━━━ Input data

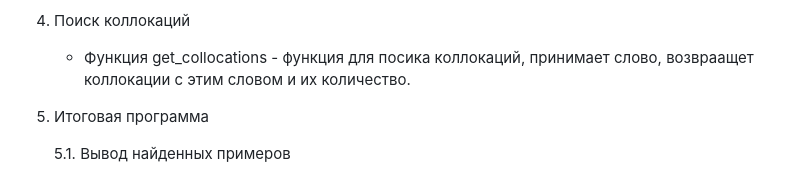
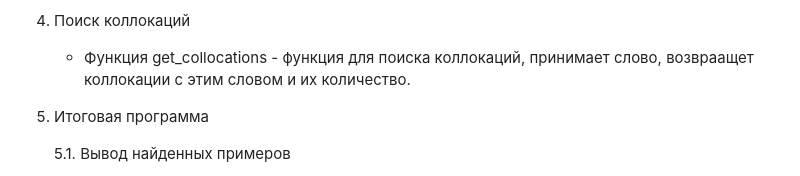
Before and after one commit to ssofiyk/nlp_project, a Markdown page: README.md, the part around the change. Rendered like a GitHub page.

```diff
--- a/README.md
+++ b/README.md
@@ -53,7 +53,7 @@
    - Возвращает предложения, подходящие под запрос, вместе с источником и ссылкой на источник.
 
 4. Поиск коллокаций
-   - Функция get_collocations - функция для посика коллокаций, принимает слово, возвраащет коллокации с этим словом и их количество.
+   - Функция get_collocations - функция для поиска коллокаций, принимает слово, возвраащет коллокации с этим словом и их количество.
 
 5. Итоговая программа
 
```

━━━━━━
━━━ Input data

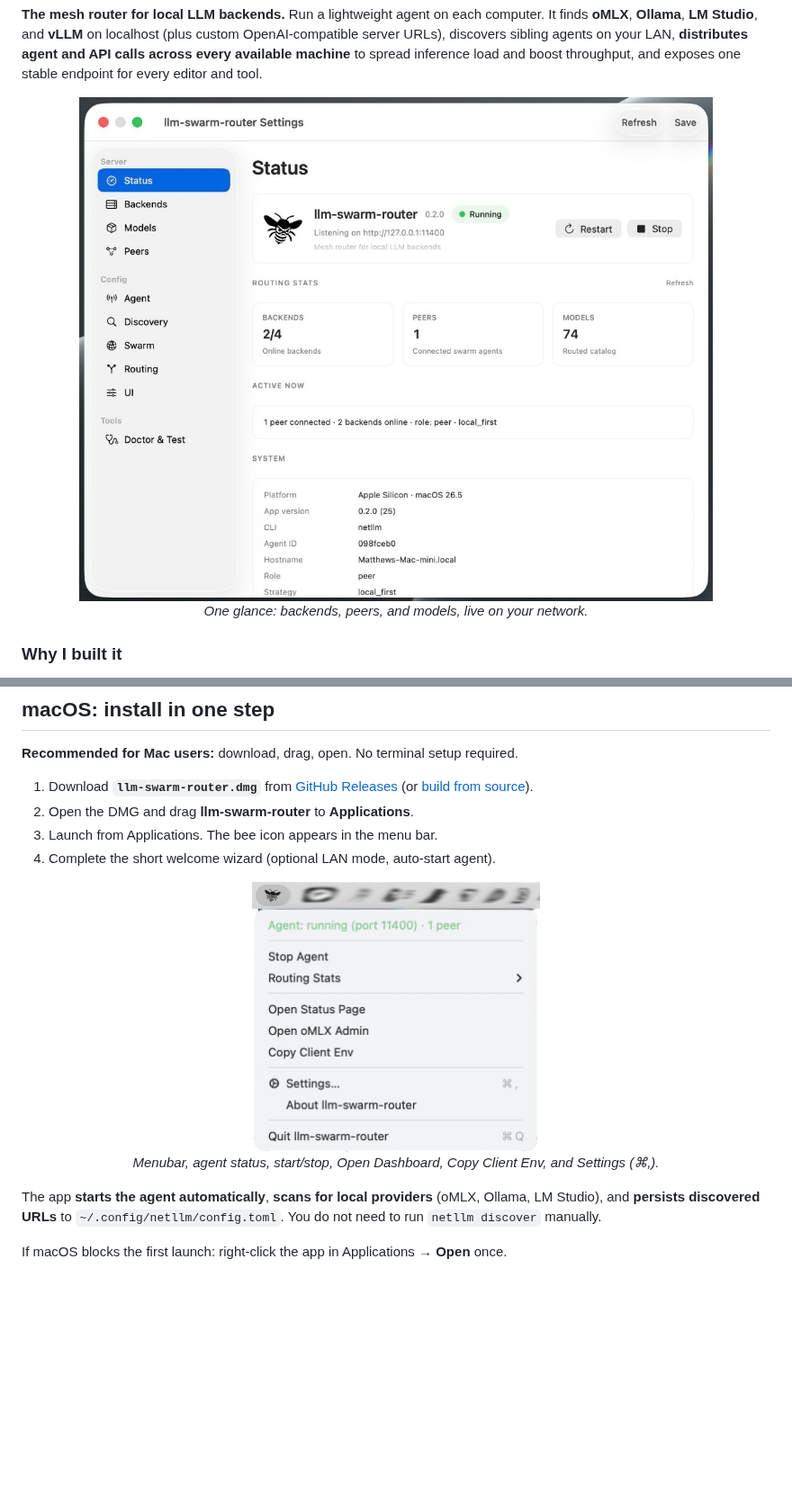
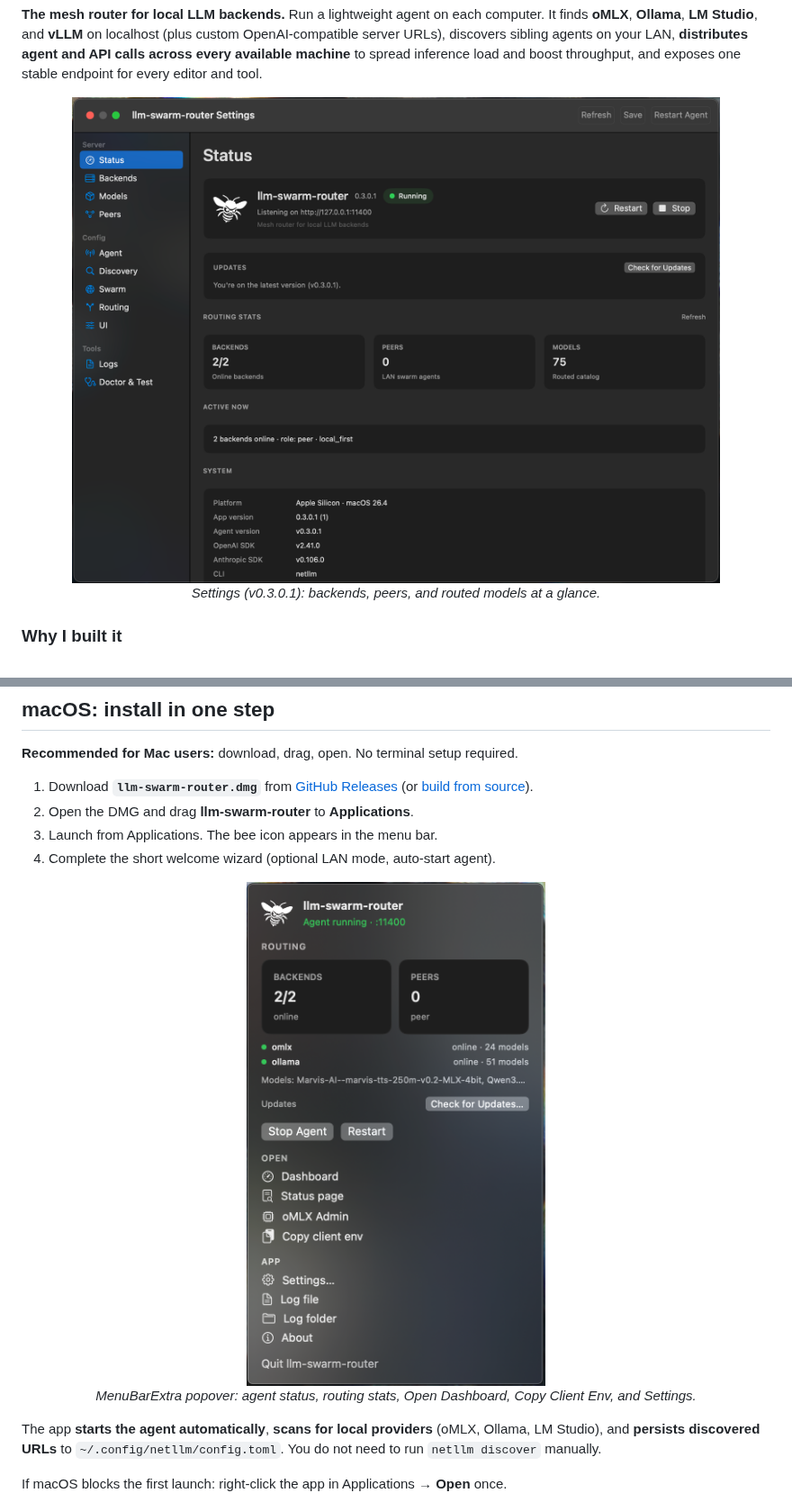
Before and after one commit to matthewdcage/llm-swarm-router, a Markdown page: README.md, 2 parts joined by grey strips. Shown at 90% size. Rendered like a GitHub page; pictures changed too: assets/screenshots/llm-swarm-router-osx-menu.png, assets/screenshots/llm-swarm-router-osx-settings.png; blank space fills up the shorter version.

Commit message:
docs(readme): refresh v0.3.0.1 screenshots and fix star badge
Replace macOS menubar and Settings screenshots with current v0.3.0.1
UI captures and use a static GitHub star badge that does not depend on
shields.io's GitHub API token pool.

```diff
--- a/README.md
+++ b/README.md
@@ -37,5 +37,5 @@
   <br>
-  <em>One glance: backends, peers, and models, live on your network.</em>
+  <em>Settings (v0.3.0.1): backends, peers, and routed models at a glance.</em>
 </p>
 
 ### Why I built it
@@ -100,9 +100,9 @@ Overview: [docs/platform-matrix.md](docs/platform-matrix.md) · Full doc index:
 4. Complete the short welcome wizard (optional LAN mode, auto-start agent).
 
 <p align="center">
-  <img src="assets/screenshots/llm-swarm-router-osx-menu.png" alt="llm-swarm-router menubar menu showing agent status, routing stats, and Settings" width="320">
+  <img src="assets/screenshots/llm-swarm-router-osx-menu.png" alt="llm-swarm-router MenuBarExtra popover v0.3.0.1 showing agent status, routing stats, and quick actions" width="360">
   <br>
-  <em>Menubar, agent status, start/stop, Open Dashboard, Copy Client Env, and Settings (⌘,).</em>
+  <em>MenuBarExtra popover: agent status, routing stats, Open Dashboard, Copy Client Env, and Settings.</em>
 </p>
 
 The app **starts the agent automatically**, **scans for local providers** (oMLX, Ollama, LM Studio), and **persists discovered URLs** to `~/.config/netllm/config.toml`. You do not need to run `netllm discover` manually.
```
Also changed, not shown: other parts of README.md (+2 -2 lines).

━━━━━━
━━━ Input data

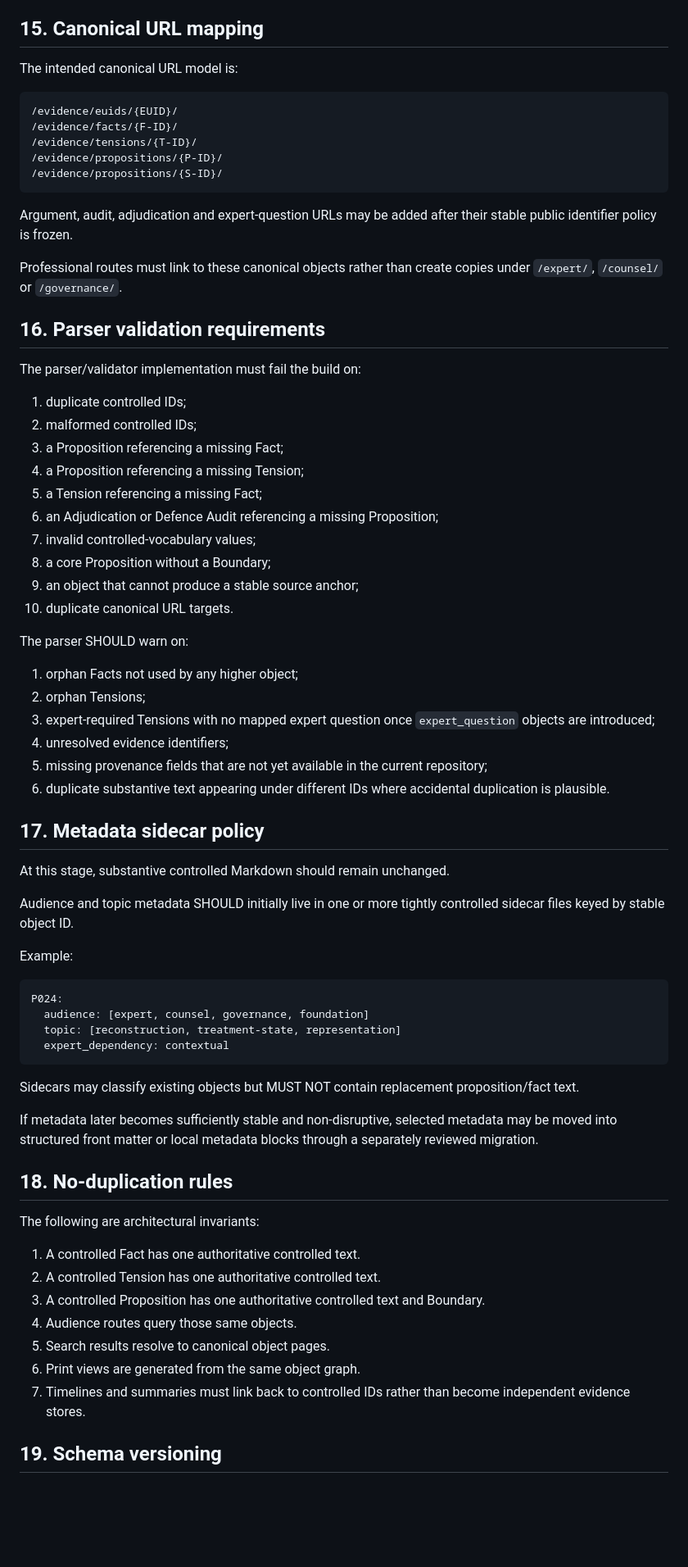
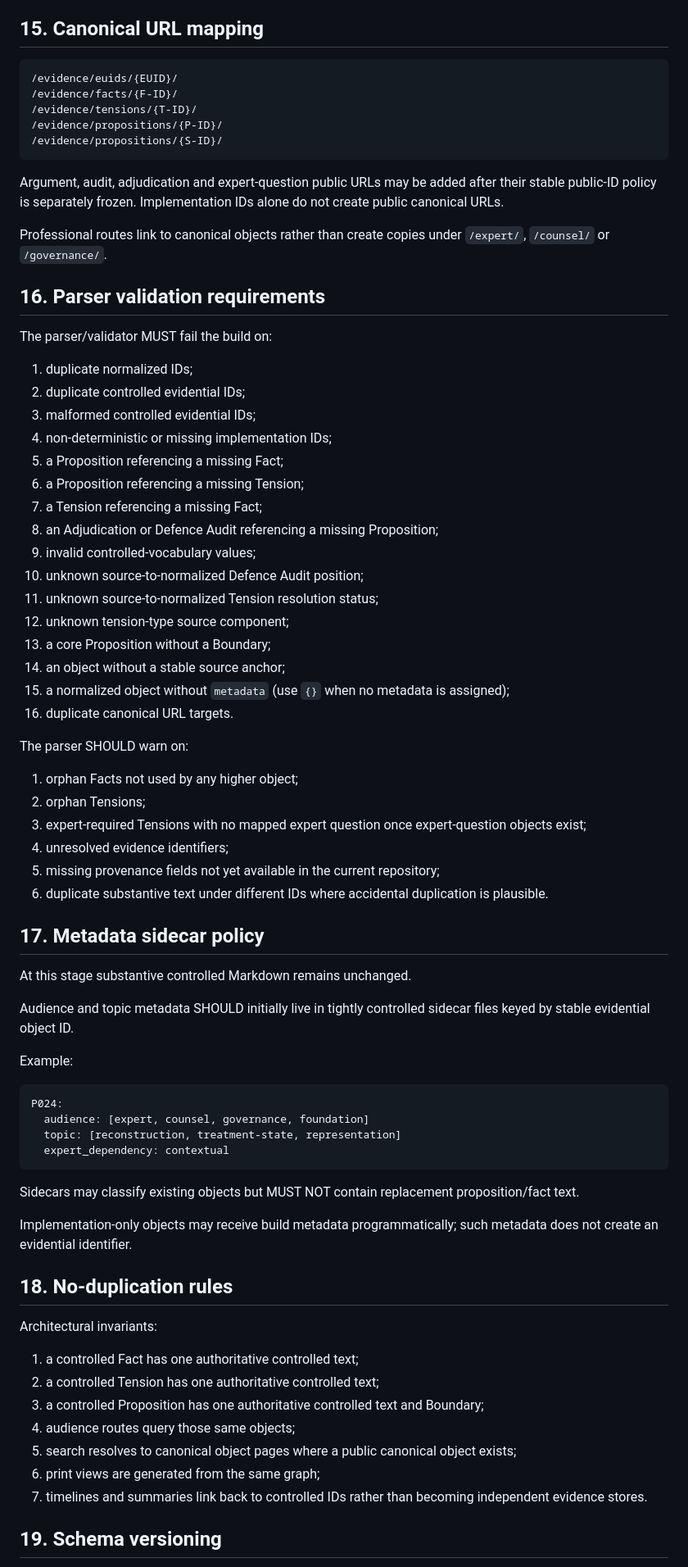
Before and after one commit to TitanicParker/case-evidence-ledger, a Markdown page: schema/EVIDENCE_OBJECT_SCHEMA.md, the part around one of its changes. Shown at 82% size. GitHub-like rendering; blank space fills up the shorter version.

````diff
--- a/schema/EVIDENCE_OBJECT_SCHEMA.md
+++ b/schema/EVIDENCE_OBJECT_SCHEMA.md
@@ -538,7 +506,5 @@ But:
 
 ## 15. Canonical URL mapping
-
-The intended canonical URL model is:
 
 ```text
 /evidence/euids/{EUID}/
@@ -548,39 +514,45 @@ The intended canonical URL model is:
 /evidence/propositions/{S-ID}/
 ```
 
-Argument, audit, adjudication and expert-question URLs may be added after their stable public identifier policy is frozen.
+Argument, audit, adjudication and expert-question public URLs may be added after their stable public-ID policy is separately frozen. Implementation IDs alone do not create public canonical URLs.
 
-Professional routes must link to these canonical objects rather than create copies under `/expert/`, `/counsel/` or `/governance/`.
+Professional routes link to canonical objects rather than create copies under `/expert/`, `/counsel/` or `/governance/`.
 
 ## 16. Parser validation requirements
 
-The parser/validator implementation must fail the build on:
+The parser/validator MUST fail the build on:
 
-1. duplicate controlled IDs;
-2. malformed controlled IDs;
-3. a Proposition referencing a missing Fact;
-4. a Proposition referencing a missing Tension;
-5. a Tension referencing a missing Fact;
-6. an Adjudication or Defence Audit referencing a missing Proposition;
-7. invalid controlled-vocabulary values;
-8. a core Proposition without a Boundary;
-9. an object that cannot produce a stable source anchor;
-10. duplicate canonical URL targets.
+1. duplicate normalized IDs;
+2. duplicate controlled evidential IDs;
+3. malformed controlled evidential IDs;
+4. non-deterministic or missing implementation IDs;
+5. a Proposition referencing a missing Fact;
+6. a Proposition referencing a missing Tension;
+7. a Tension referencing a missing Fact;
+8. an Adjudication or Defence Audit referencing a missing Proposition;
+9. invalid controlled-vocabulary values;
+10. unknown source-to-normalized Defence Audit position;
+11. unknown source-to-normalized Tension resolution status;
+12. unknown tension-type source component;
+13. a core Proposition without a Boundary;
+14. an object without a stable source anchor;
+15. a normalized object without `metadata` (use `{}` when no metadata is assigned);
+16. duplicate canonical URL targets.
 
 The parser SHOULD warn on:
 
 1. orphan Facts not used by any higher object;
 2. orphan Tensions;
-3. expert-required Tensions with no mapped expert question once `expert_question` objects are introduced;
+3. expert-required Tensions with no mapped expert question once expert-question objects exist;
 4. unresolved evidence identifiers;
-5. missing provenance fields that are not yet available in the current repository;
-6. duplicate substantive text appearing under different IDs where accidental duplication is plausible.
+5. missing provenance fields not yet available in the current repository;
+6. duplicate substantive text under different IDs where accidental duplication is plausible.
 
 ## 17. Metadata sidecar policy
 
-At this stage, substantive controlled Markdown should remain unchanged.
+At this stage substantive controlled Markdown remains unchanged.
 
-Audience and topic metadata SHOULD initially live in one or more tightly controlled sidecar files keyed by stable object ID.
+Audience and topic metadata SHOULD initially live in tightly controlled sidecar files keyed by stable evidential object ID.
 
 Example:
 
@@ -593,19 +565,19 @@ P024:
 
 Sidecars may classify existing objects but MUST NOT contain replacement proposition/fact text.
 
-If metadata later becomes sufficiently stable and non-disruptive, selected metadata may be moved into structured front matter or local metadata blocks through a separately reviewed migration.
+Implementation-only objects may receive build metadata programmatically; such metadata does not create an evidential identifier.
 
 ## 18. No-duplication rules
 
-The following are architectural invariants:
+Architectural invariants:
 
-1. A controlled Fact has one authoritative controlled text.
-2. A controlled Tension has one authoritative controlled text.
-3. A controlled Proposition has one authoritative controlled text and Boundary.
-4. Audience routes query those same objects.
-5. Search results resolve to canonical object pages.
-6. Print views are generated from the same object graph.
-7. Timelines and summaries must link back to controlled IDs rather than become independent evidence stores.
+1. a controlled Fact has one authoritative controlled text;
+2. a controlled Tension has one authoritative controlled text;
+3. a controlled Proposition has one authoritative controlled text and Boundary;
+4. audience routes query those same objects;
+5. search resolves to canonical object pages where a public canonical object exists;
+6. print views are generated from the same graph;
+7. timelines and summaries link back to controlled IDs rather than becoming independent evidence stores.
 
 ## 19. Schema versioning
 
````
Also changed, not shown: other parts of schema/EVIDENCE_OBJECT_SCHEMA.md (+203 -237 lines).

━━━━━━

Your assignment> A single figure is the whole answer here: the number of lines in the records above that include "agent".

Answer below> 6